Meet the most deliciously flexible phaser.
The Transmogriphaser is an OTA-based 4-Stage phaser pedal with some serious room for exploration and control. Utilizing an internal charge pump to boost the required 9V supply to about 16V, the Transmogriphaser has enough headroom to make this one of the cleanest phasers in town, while still offering a healthy portion of scrumptious, gooey phase shifting.
With two sets of controls, one can setup two completely different sounds in a single package and switch between them with the Mode footswitch. Whether you want a subtle, vibey wobble or a throaty, almost filter-like sweep, this stompbox will take you to both of those places and all the swirling daydreams in between.
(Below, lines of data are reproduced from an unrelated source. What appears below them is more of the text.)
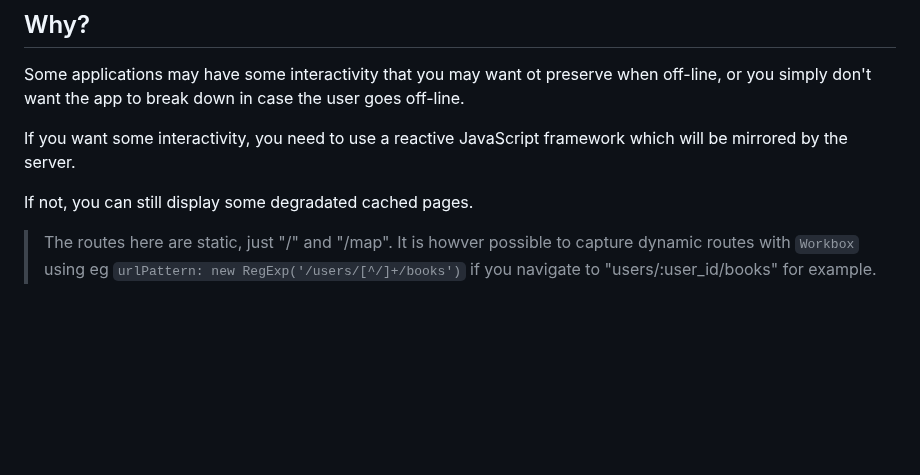
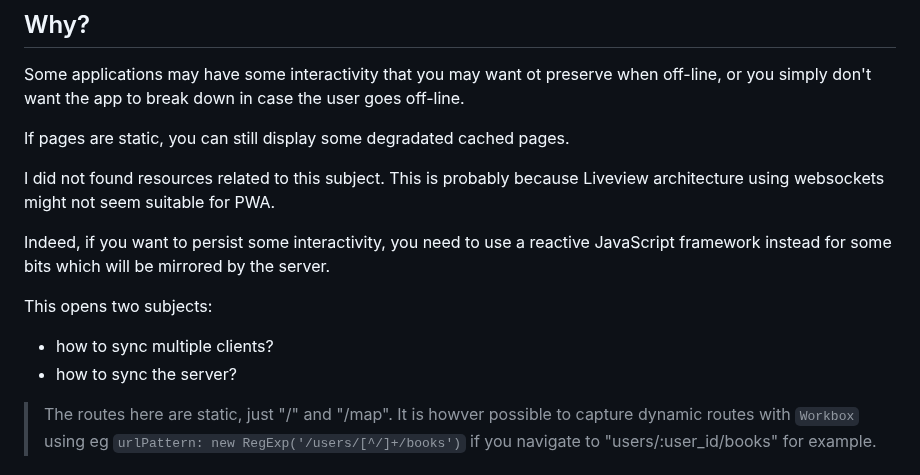
Before and after one commit to dwyl/PWA-Liveview, a Markdown page: README.md, the part around the change. Rendered like a GitHub page; blank space fills up the shorter version.

```diff
--- a/README.md
+++ b/README.md
@@ -13,9 +13,18 @@ An Elixir-LiveView demo webapp to demonstrate how to setup a real-time collabora
 
 Some applications may have some interactivity that you may want ot preserve when off-line, or you simply don't want the app to break down in case the user goes off-line.
 
-If you want some interactivity, you need to use a reactive JavaScript framework which will be mirrored by the server.
+If pages are static, you can still display some degradated cached pages.
 
-If not, you can still display some degradated cached pages.
+I did not found resources related to this subject. This is probably because Liveview architecture using websockets might not seem suitable for PWA.
+
+Indeed, if you want to persist some interactivity, you need to use a reactive JavaScript framework instead for some bits which will be mirrored by the server.
+
+This opens two subjects:
+
+- how to sync multiple clients?
+- how to sync the server?
+
+
 
 > The routes here are static, just "/" and "/map". It is howver possible to capture dynamic routes with `Workbox` using eg `urlPattern: new RegExp('/users/[^/]+/books')` if you navigate to "users/:user_id/books" for example.
 
```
This phaser pedal is true bypass and requires 9V DC center negative power (no batteries).
The standard and phat versions are functionally identical, but the phat knobs are slightly larger.
Depth - This controls the amount of phase shifting that occurs. Dialing it back will yield a mild wobble and cranking it up will lead to a deep swirling phasing.
Feedback - This controls the resonance in the circuit. Dialing this down will make the overall effect more subdued and cranking it will lead to an almost vocal-like phase shifting. The depth and feedback react to one another so make sure to explore them both at the same time.
Rate - This controls the frequency of the LFO that sweeps the phase shifting.
Range - This changes the minimum and maximum settings of the rate control. When in the down position, slower phasing can be achieved and when in the up position, the maximum rate increases almost into ring modulator territory.
Mode - The Mode switch on the left switches between the two sets of controls. The selected mode is indicated by the two pulsing LEDs in the middle of the pedal. When the left one is oscillating, the controls on the left are active and vice versa.
FX - Push this switch to turn the phaser on or push it again to turn it off because the rest of the band is getting tired of always playing Pink Floyd songs and really would prefer to start rehearsing the math-rock opera that the drummer wrote.